In Krahn v. Goodrich, 164 Wis. 600, 160 N.W. 1072, 1075, it is said: "The decision below that the conveyance of land by one person to another by deed, on condition of such other paying to a third person a specified sum of money, and acceptance of such conveyance, creates a lien upon the land in favor of such other, is correct (Wier v. Simmons, 55 Wis. 637, 13 N.W. 873; Williams et al. v. Williams, 82 Wis. 393, 52 N.W. 429; Merton v. O'Brien, 117 Wis. 437, 94 N.W. 340; Powers v. Powers, 28 Wis. 659; Korn v. Friz, 128 Wis. 428, 107 N.W. 659); but where the payment is made contingent upon a condition precedent, the lien is likewise contingent and, if the time limited for such precedent event to occur expires without its happening, the possibility of the lien ripening into an absolute interest no longer exists. That was what happened in this case." In the case at bar, however, the time has expired, the events have occurred, and since all other conditions have been performed by defendant, the lien has ripened into an indefeasible absolute enforceable interest.

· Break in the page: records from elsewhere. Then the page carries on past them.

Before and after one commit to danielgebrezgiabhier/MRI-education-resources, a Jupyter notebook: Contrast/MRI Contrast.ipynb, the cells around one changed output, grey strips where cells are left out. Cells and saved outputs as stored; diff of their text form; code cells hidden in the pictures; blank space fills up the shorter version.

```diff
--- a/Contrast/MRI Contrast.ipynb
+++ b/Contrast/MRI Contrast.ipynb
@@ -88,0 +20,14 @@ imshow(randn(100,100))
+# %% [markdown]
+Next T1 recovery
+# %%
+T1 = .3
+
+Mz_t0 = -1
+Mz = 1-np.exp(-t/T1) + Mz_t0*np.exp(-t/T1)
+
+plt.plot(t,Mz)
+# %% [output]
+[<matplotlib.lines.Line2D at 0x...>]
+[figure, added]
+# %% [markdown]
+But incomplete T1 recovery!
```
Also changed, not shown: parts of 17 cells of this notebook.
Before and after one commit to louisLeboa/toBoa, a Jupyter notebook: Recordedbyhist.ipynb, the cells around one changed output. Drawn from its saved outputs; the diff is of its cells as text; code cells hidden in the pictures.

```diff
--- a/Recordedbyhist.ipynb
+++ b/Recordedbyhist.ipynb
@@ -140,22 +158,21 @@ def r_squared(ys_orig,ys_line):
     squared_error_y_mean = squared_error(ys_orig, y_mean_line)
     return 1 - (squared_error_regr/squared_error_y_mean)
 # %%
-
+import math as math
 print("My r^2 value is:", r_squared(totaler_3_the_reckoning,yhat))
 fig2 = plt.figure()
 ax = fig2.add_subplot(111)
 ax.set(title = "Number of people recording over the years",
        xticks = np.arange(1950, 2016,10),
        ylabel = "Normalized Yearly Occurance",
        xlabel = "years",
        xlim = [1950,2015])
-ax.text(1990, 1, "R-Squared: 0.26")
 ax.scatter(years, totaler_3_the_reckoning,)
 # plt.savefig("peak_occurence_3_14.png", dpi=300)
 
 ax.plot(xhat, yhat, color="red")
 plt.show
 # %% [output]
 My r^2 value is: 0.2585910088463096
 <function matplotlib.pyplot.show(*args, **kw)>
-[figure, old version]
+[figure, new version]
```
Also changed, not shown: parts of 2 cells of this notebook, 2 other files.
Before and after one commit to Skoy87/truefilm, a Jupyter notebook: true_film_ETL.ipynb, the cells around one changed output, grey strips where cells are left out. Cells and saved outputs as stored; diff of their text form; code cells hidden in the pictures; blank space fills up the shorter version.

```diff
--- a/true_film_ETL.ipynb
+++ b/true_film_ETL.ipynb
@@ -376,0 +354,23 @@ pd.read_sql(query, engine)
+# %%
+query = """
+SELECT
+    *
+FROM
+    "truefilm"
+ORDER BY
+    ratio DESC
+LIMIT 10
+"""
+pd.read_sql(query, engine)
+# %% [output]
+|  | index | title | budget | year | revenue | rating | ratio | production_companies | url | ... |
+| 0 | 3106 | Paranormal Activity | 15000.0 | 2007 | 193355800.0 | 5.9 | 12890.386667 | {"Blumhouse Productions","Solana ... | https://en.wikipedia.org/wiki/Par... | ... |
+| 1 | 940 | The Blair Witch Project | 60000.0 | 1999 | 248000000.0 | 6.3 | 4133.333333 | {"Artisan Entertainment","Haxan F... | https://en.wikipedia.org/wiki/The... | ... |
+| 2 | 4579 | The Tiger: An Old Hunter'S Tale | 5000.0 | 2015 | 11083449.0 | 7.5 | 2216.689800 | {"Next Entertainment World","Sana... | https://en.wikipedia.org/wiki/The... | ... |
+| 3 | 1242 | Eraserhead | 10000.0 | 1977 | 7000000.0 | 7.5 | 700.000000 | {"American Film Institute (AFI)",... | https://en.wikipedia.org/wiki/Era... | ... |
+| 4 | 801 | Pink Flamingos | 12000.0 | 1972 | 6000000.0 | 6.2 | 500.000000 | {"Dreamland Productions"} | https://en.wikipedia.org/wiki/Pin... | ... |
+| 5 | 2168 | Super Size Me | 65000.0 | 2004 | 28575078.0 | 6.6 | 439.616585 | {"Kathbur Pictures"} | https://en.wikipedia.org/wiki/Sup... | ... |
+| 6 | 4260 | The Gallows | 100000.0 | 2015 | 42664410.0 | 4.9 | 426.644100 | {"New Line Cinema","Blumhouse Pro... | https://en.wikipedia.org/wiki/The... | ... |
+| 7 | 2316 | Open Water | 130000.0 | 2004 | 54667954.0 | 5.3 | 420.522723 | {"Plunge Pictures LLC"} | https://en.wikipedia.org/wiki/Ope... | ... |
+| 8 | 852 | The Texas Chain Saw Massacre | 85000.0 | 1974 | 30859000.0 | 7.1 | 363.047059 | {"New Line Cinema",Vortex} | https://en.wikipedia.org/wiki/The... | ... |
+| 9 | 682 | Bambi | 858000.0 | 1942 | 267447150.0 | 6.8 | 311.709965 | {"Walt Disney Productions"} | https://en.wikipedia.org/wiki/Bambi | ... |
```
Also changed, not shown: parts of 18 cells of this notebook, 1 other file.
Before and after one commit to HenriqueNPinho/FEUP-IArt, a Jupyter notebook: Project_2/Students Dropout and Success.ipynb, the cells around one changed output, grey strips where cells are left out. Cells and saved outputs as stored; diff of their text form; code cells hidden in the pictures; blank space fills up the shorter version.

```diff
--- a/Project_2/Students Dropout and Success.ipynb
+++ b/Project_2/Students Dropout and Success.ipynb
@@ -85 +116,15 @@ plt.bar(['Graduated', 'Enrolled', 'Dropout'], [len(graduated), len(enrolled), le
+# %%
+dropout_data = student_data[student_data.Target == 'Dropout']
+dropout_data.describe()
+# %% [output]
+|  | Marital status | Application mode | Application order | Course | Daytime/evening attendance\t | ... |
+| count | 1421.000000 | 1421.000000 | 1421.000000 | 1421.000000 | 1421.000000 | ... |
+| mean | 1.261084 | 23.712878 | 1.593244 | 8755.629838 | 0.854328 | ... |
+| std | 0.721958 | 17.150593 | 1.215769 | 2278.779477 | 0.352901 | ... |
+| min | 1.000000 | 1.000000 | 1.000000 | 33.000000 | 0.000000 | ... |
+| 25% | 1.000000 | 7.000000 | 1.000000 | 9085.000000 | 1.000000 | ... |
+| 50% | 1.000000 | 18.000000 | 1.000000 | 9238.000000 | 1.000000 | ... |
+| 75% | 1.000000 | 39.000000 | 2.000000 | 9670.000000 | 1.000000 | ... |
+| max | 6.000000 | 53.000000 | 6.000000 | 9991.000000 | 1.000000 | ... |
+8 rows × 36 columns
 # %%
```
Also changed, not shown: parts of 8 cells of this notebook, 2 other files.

Also, in Logan v. Glass, 136 Pa.Super. 221, 7 A.2d 116, 117, affirmed 338 Pa. 489, 14 A.2d 306, wherein it was concluded that the deed was not testamentary in character and that both the promisor personally and the land were bound, it is said: "It is well established in this Commonwealth that the words `subject to the payment' of money conditioning a devise of real estate ordinarily has the effect of creating a charge upon the land acquired thereby. That the same principle applies where the land is acquired by deed or grant is not disputed. * * * Just as the acceptance of the devisee implies a promise to perform the condition on which the beneficiary may base his actions, so the acceptance of the grantee imposes upon him a contractual obligation for the benefit of another, whose legal position is that of a third party beneficiary to the contract of conveyance. And `where performance of a promise in a contract will benefit a person other than the promisee that person is * * * a donee beneficiary if it appears from the terms of the promise in view of the accompanying circumstances that the purpose of the promisee in obtaining the promise of all or part of the performance thereof is to make a gift to the beneficiary or to confer upon him a right against the promisor to some performance neither due nor supposed or asserted to be due from the promisee to the beneficiary.' * * * The view, suggested in the Restatement and prevailing in this country, that a donee beneficiary has an unqualified right of action to enforce the duty of the promisor to perform the promise, is now, and has been for some years recognized by the appellate courts of this Commonwealth. This right of action in a third person has long been recognized where money or property had been given over for his sole benefit. * * * `According to this view the donee beneficiary acquires a right at once upon the making of the contract and that right becomes immediately indefeasible. * * *'" See, also, Stewart v. Colvin, 202 Okl. 380, 214 P.2d 229.

In the light of the foregoing, the deed here involved became effective and its provisions were enforceable when the deed was accepted by defendant, Bertha Dahlke. She thus became bound to carry out its provisions as intended by the grantors, all of which provisions were consistent with rules of law.

For the reasons heretofore stated, we conclude that the judgment of the trial court should be and hereby is affirmed.

Affirmed.